> [Input material]
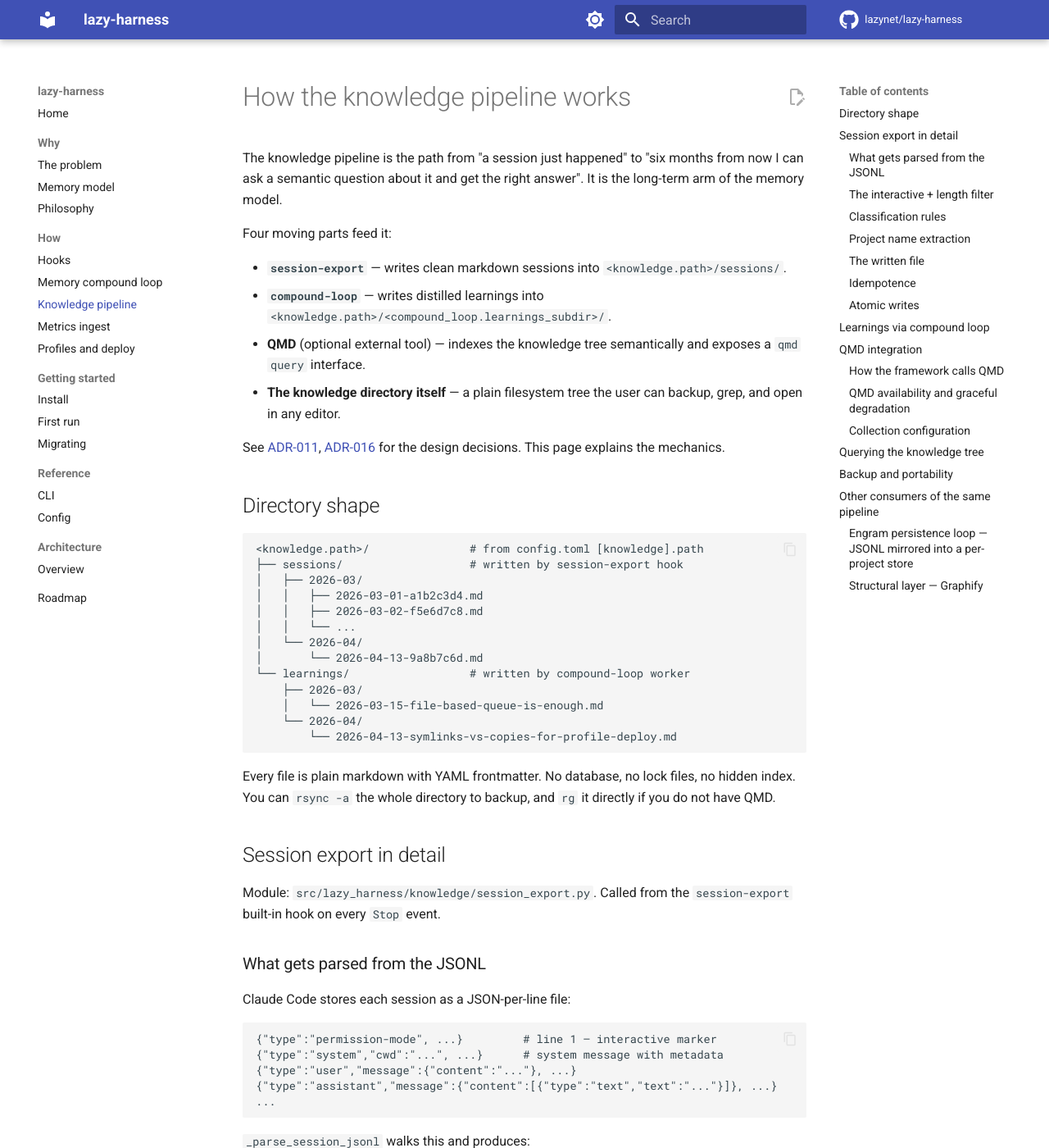
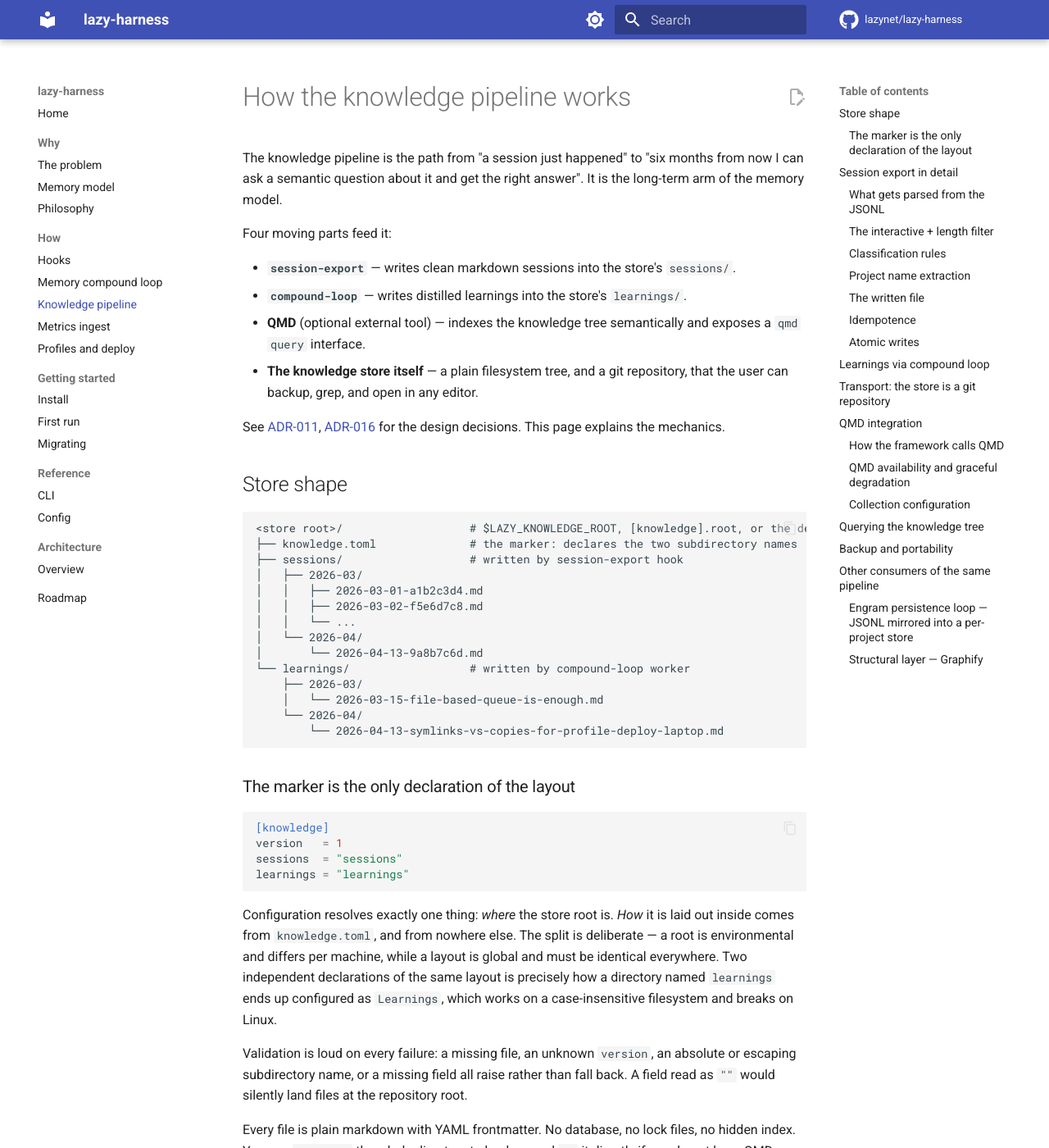
Before and after one commit to lazynet/lazy-harness, an MkDocs documentation site: the page built from docs/how/knowledge-pipeline.md, in a window 1280 px wide and 1400 px high. Shown: the whole window at 82% size. Built offline with MkDocs 1.6.1 and Material for MkDocs 9.7.7, drawn with Linux system fonts in a browser that asks for light colours; comment, search, counter and statistics services are not loaded; some of the changed text lies outside the part shown.

Commit message:
docs: describe the knowledge store and its CLI

````diff
--- a/docs/how/knowledge-pipeline.md
+++ b/docs/how/knowledge-pipeline.md
@@ -4,17 +4,18 @@
 
 Four moving parts feed it:
 
-- **`session-export`** — writes clean markdown sessions into `<knowledge.path>/sessions/`.
-- **`compound-loop`** — writes distilled learnings into `<knowledge.path>/<compound_loop.learnings_subdir>/`.
+- **`session-export`** — writes clean markdown sessions into the store's `sessions/`.
+- **`compound-loop`** — writes distilled learnings into the store's `learnings/`.
 - **QMD** (optional external tool) — indexes the knowledge tree semantically and exposes a `qmd query` interface.
-- **The knowledge directory itself** — a plain filesystem tree the user can backup, grep, and open in any editor.
+- **The knowledge store itself** — a plain filesystem tree, and a git repository, that the user can backup, grep, and open in any editor.
 
 See [ADR-011](https://github.com/lazynet/lazy-harness/blob/main/specs/adrs/011-session-export-and-classification.md), [ADR-016](https://github.com/lazynet/lazy-harness/blob/main/specs/adrs/016-knowledge-dir-qmd-optional.md) for the design decisions. This page explains the mechanics.
 
-## Directory shape
+## Store shape
 
 ```
-<knowledge.path>/               # from config.toml [knowledge].path
+<store root>/                   # $LAZY_KNOWLEDGE_ROOT, [knowledge].root, or the default
+├── knowledge.toml              # the marker: declares the two subdirectory names
 ├── sessions/                   # written by session-export hook
 │   ├── 2026-03/
 │   │   ├── 2026-03-01-a1b2c3d4.md
@@ -26,8 +27,28 @@
     ├── 2026-03/
     │   └── 2026-03-15-file-based-queue-is-enough.md
     └── 2026-04/
-        └── 2026-04-13-symlinks-vs-copies-for-profile-deploy.md
+        └── 2026-04-13-symlinks-vs-copies-for-profile-deploy-laptop.md
 ```
+
+### The marker is the only declaration of the layout
+
+```toml
+[knowledge]
+version   = 1
+sessions  = "sessions"
+learnings = "learnings"
+```
+
+Configuration resolves exactly one thing: *where* the store root is. *How* it is
+laid out inside comes from `knowledge.toml`, and from nowhere else. The split is
+deliberate — a root is environmental and differs per machine, while a layout is
+global and must be identical everywhere. Two independent declarations of the
+same layout is precisely how a directory named `learnings` ends up configured as
+`Learnings`, which works on a case-insensitive filesystem and breaks on Linux.
+
+Validation is loud on every failure: a missing file, an unknown `version`, an
+absolute or escaping subdirectory name, or a missing field all raise rather than
+fall back. A field read as `""` would silently land files at the repository root.
 
 Every file is plain markdown with YAML frontmatter. No database, no lock files, no hidden index. You can `rsync -a` the whole directory to backup, and `rg` it directly if you do not have QMD.
 
@@ -109,7 +130,7 @@
 
 ### The written file
 
-Output path: `<knowledge.path>/sessions/YYYY-MM/YYYY-MM-DD-<short_id>.md` (`short_id` = first 8 chars of `session_id`).
+Output path: `<store>/sessions/YYYY-MM/YYYY-MM-DD-<short_id>.md` (`short_id` = first 8 chars of `session_id`).
 
 Frontmatter:
 
@@ -136,11 +157,11 @@
 
 ### Atomic writes
 
-Every write goes through `_atomic_write`: write to `<dir>/.filename.tmp`, then `os.replace` to the target. A sync observer (iCloud, Dropbox) sees a single rename event rather than a window during which the file is partially written. Required whenever the knowledge directory lives under a synced folder — and it usually does.
+Every write goes through `_atomic_write`: write to `<dir>/.filename.tmp`, then `os.replace` to the target. A sync observer (iCloud, Dropbox) sees a single rename event rather than a window during which the file is partially written. Required whenever the store lives under a synced folder.
 
 ## Learnings via compound loop
 
-The compound-loop worker writes one markdown file per learning into `<knowledge.path>/<compound_loop.learnings_subdir>/` (default `<knowledge.path>/learnings/`). The structure is identical in spirit to session exports: year-month subdirectories, dated filenames, YAML frontmatter.
+The compound-loop worker writes one markdown file per learning into the store's learnings subdirectory. The structure is identical in spirit to session exports: year-month subdirectories, dated filenames, YAML frontmatter. Learning filenames carry a trailing `-<host>` slug so that two machines distilling the same title on the same day produce two files rather than one conflict.
 
 For the full flow, see [how the memory compound loop works](memory-compound.md). The key points for the pipeline:
 
@@ -148,6 +169,39 @@
 - Deduplication happens in the LLM prompt, not in the filesystem. The worker passes the titles of the last 50 learnings into the prompt with explicit "do not generate semantic duplicates" instructions.
 - Learnings carry a `scope` field (`universal | backend | infra | consulting`) that lets future queries slice by applicability.
 - Weekly learnings review is a separate scheduled job that reads the learnings directory, surfaces near-duplicates, and prompts a human (or agent) to merge them. It is not part of the session-close pipeline.
+
+## Transport: the store is a git repository
+
+The store is checked out on every machine that writes to it, and a scheduler job
+runs `lh knowledge push` on each of them. One cycle is:
+
+1. Take an exclusive `flock`. A held lock means another cycle is running, so this
+   one exits 0 silently.
+2. Validate `knowledge.toml`. An unusable marker stops here, before git is
+   touched at all.
+3. Nothing staged and nothing unpushed → exit 0.
+4. `add -A`, then commit with a subject counting what changed and naming the host.
+5. `pull --rebase`. **A conflict aborts the rebase and exits non-zero. It is never
+   auto-resolved.**
+6. `push`. On failure the commits stay local and the next cycle retries.
+
+No producer ever calls this. The `session-export` hook and the compound-loop
+worker only write files, which is what makes the transport failure-tolerant: with
+no network, no credentials, or a dead remote, the writes still land on disk and
+the next cycle picks them up. No session ever blocks on a network syscall.
+
+Concurrency converges without coordination because every write creates a new file
+and nothing is ever modified. A rebase over commits that only add files at
+distinct paths cannot conflict — the store is a set of immutable files with
+unique keys, so the union of two clones is well-defined and order-independent.
+The host suffix on learning filenames is what guarantees those keys stay unique.
+
+| Failure | Consequence | Data lost |
+|---|---|---|
+| No network at push | local commits accumulate | no |
+| Rebase conflict | cycle stops, logged, stays pending | no |
+| Lock held | cycle skipped | no |
+| Invalid marker | loud failure, nothing written | no |
 
 ## QMD integration
 
@@ -171,7 +225,7 @@
 
 ### Collection configuration
 
-QMD treats each indexed directory as a named collection. The framework's convention is that the knowledge directory is one collection, and the collection name is configured externally in QMD itself (not in `lazy-harness`). This keeps the framework unopinionated about QMD's config model — we call `qmd` the same way you would call it by hand.
+QMD treats each indexed directory as a named collection. The framework's convention is that each store subdirectory is its own collection — raw transcripts and distilled learnings are corpora of very different value, and a single collection makes the distilled one unreachable behind the raw one — and the collection name is configured externally in QMD itself (not in `lazy-harness`). This keeps the framework unopinionated about QMD's config model — we call `qmd` the same way you would call it by hand.
 
 ## Querying the knowledge tree
 
@@ -253,7 +307,7 @@
 
 Module: `src/lazy_harness/knowledge/graphify.py`. Pinned to a specific Graphify version (see [ADR-023](https://github.com/lazynet/lazy-harness/blob/main/specs/adrs/023-graphify-code-structure.md)) so that an upgrade is an explicit decision rather than a transparent behaviour change.
 
-[Graphify](https://github.com/safishamsi/graphify) is a tree-sitter–based code-structure indexer covering 25 languages. Where QMD answers "where did we discuss X across all my notes?", Graphify answers "what calls this function?", "explain this module", or "show me the dependency neighbourhood of this symbol". Its output is a JSON graph plus an interactive HTML report under `graphify-out/` **inside each repo**, not in the knowledge directory.
+[Graphify](https://github.com/safishamsi/graphify) is a tree-sitter–based code-structure indexer covering 25 languages. Where QMD answers "where did we discuss X across all my notes?", Graphify answers "what calls this function?", "explain this module", or "show me the dependency neighbourhood of this symbol". Its output is a JSON graph plus an interactive HTML report under `graphify-out/` **inside each repo**, not in the knowledge store.
 
 The harness's job is integration, not re-implementation:
 
````
Also changed, not shown: docs/architecture/overview.md (+6 -4 lines), docs/how/hooks.md (+5 -5 lines), docs/how/memory-compound.md (+7 -5 lines), docs/reference/cli.md (+14 -2 lines), specs/backlog.md (+1 -1 lines).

> [What you need to do] Whenever a line in the material contains the word "marker", copy that line.

> [Result for this task]
+├── knowledge.toml              # the marker: declares the two subdirectory names
+### The marker is the only declaration of the layout
+2. Validate `knowledge.toml`. An unusable marker stops here, before git is
+| Invalid marker | loud failure, nothing written | no |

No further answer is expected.